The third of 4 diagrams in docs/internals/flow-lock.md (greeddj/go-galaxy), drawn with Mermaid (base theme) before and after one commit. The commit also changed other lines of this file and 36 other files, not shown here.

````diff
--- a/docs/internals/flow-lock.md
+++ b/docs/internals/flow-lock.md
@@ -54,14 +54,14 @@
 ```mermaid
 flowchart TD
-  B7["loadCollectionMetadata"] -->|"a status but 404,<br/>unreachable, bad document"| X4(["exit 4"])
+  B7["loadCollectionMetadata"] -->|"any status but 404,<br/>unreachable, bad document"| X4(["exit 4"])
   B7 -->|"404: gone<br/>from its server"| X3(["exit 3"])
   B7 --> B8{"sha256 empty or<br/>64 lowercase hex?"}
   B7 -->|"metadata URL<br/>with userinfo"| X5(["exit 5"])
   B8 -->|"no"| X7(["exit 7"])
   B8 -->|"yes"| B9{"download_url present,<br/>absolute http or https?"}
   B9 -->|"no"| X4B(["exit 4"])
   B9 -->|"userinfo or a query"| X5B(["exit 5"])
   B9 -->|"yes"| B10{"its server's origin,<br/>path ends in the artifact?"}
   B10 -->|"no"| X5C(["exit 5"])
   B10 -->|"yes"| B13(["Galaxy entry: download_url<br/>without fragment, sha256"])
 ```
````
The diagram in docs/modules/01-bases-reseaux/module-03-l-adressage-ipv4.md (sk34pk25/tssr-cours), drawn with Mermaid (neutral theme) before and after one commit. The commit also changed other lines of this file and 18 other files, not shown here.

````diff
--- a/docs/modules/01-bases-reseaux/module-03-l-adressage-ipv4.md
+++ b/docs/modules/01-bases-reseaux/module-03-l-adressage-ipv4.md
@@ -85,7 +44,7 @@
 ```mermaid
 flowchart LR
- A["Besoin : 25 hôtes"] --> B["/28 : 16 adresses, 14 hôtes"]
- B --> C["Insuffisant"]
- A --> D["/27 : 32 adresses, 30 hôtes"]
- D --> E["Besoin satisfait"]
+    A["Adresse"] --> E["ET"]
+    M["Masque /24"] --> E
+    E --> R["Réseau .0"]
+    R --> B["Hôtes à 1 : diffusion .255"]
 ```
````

---*---

REQUIREMENT → Write out each entry again, character for character.

OUTPUT BELOW →
The third of 4 diagrams in docs/internals/flow-lock.md (greeddj/go-galaxy), drawn with Mermaid (base theme) before and after one commit. The commit also changed other lines of this file and 36 other files, not shown here.

````diff
--- a/docs/internals/flow-lock.md
+++ b/docs/internals/flow-lock.md
@@ -54,14 +54,14 @@
 ```mermaid
 flowchart TD
-  B7["loadCollectionMetadata"] -->|"a status but 404,<br/>unreachable, bad document"| X4(["exit 4"])
+  B7["loadCollectionMetadata"] -->|"any status but 404,<br/>unreachable, bad document"| X4(["exit 4"])
   B7 -->|"404: gone<br/>from its server"| X3(["exit 3"])
   B7 --> B8{"sha256 empty or<br/>64 lowercase hex?"}
   B7 -->|"metadata URL<br/>with userinfo"| X5(["exit 5"])
   B8 -->|"no"| X7(["exit 7"])
   B8 -->|"yes"| B9{"download_url present,<br/>absolute http or https?"}
   B9 -->|"no"| X4B(["exit 4"])
   B9 -->|"userinfo or a query"| X5B(["exit 5"])
   B9 -->|"yes"| B10{"its server's origin,<br/>path ends in the artifact?"}
   B10 -->|"no"| X5C(["exit 5"])
   B10 -->|"yes"| B13(["Galaxy entry: download_url<br/>without fragment, sha256"])
 ```
````
The diagram in docs/modules/01-bases-reseaux/module-03-l-adressage-ipv4.md (sk34pk25/tssr-cours), drawn with Mermaid (neutral theme) before and after one commit. The commit also changed other lines of this file and 18 other files, not shown here.

````diff
--- a/docs/modules/01-bases-reseaux/module-03-l-adressage-ipv4.md
+++ b/docs/modules/01-bases-reseaux/module-03-l-adressage-ipv4.md
@@ -85,7 +44,7 @@
 ```mermaid
 flowchart LR
- A["Besoin : 25 hôtes"] --> B["/28 : 16 adresses, 14 hôtes"]
- B --> C["Insuffisant"]
- A --> D["/27 : 32 adresses, 30 hôtes"]
- D --> E["Besoin satisfait"]
+    A["Adresse"] --> E["ET"]
+    M["Masque /24"] --> E
+    E --> R["Réseau .0"]
+    R --> B["Hôtes à 1 : diffusion .255"]
 ```
````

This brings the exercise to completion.